How to not wait for your customer
Deflated in the doorway he wilts, waiting for someone to walk in. He could be busy with possibility, but instead, he is empty with apathy and expectations unmet. He smiles feebly as you walk passed. Of course, you don’t stop. Why would you, to that face?
He’s not your job. You’re job is to eat something delicious and exactly what you feel like in an environment that is alive. He’s making you feel like your job is to make him custom. He doesn’t see this, of course. He blames the weather, the economic climate, the new restaurant next door. Never his wilt.
Trying something new, he puts a waitress in the doorway in his stead. She smiles somewhat less feebly as you walk passed. Says hello. Asks your already accelerating self if you’d like to see a menu. Disappointment looms again – a grey ghost seeping over the shoulders of her efforts towards the street.
They could both be busy with possibility – with chalking a beautiful new menu board, with shining the windows til they are like diamonds, with podding fresh peas from seats out front. But instead, they’re doubling their drab vibe with misplaced niceties and loaded expectation.
Walking by yet again, you think, do you already owe them something? Of course not, which is why you keep walking passed not walking in, towards places that can be explored without pressure, where you can soak in some of the ambience before you commit to a meal. You don’t care if the place is empty, as long as you can explore the menu without their eyes on you. You may not owe them anything, but you certainly don’t want to be the target of their disappointment.
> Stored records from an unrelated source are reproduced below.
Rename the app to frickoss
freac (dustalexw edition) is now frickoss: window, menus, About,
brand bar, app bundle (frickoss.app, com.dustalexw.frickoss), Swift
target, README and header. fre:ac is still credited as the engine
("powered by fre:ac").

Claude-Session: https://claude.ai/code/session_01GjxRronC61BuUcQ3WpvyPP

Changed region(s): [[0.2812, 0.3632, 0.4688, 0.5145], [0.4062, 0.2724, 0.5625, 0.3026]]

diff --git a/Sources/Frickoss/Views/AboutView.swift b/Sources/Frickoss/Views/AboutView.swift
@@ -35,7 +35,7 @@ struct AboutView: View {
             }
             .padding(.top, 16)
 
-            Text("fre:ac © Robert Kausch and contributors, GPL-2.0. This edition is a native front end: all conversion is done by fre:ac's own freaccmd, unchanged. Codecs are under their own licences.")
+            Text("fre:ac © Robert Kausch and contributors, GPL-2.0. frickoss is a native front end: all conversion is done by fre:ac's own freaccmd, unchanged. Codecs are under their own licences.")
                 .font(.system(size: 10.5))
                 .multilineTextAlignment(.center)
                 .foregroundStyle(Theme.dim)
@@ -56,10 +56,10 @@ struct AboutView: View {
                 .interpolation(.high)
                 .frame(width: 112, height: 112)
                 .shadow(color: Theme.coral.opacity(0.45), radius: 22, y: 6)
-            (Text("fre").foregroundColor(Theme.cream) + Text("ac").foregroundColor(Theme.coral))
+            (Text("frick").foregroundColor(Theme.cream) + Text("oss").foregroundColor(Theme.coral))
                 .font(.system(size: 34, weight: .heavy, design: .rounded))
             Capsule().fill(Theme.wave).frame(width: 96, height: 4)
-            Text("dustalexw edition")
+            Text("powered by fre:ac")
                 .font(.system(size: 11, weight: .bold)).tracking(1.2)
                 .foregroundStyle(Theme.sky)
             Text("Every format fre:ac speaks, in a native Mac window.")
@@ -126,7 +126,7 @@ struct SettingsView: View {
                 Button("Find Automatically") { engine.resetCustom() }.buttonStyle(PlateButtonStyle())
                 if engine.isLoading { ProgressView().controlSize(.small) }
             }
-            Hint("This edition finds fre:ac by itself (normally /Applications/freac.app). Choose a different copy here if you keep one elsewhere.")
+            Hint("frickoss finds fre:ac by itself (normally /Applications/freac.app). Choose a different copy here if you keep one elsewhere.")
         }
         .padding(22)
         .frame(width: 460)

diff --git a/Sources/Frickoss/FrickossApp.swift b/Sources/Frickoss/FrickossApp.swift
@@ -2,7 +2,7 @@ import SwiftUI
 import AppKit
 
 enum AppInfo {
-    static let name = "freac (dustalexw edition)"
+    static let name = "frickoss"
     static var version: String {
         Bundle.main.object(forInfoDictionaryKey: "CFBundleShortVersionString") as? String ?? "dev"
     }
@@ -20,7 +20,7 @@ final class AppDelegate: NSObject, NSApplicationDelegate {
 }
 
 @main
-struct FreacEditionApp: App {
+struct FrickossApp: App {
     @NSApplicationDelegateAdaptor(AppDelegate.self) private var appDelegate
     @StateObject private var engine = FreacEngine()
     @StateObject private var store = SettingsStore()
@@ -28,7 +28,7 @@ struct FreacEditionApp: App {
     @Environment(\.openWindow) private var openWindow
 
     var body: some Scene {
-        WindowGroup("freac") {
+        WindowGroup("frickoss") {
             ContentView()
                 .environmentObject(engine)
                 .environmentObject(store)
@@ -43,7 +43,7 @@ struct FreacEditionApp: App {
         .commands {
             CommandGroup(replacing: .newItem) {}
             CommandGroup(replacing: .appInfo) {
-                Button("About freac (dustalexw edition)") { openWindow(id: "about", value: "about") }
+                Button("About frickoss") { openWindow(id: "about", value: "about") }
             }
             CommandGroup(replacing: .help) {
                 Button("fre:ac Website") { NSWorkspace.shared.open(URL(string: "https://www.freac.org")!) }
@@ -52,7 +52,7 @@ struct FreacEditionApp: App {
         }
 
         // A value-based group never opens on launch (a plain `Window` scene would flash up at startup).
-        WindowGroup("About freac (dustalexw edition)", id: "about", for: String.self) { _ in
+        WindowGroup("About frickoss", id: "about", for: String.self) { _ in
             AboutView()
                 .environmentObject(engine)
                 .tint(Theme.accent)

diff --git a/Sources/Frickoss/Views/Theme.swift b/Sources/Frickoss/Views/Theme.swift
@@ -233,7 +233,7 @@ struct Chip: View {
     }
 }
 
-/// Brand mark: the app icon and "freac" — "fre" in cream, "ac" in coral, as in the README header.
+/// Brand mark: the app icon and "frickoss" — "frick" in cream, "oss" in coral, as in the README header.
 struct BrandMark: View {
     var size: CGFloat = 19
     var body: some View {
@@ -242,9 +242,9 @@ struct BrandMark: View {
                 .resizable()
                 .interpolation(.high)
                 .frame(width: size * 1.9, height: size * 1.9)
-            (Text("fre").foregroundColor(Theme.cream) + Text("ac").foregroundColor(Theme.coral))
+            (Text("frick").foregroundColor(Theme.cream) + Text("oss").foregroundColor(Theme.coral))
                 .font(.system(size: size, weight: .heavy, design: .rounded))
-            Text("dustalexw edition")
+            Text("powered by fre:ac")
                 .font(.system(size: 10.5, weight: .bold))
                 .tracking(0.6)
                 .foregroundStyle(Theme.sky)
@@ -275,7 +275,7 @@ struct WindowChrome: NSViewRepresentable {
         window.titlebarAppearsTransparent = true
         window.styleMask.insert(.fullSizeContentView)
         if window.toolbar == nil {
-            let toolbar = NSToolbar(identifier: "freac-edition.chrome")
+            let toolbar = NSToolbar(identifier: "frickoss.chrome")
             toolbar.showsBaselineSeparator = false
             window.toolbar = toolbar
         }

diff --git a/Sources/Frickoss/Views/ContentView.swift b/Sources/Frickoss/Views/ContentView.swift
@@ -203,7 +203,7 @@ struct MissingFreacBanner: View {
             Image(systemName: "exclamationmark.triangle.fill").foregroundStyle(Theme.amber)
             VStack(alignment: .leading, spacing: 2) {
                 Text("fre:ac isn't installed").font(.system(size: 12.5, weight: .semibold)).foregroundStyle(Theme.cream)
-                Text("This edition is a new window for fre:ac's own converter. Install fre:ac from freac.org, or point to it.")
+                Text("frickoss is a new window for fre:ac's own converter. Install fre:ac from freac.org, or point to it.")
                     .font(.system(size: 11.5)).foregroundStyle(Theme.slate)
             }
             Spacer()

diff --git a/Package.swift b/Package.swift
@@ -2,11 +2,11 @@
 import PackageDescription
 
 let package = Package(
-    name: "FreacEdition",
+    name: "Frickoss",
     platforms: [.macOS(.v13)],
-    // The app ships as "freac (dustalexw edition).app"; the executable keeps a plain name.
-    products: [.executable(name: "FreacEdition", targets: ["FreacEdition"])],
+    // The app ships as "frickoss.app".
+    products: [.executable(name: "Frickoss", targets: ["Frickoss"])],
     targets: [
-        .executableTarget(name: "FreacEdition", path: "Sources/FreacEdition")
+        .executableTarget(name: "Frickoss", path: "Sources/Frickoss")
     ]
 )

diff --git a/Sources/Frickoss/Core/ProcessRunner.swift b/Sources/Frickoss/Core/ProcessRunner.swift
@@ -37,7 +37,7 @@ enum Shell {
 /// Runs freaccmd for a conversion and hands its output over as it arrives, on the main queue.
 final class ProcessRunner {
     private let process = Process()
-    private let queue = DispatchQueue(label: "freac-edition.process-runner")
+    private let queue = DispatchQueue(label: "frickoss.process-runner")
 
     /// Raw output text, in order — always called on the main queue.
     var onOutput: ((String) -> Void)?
I, too, have fears that the custom won’t come in. And I actively attempt to make it my problem, not theirs. So, I try to begin my relationship with strangers walking by as accidental encounters. Not with expectations that they will stay, but with a hose in my hand in the front garden, or dirt under my nails repotting some figs. I disarm them with my complete involvement in making my space beautiful enough that someone (not them of course), but someone, would be crazy not to sit down. Clean your windows if you’re anxious. Doesn’t matter if you did it this morning, do it again. Polish cutlery with gusto, redo your signs, but don’t, whatever you do, wait.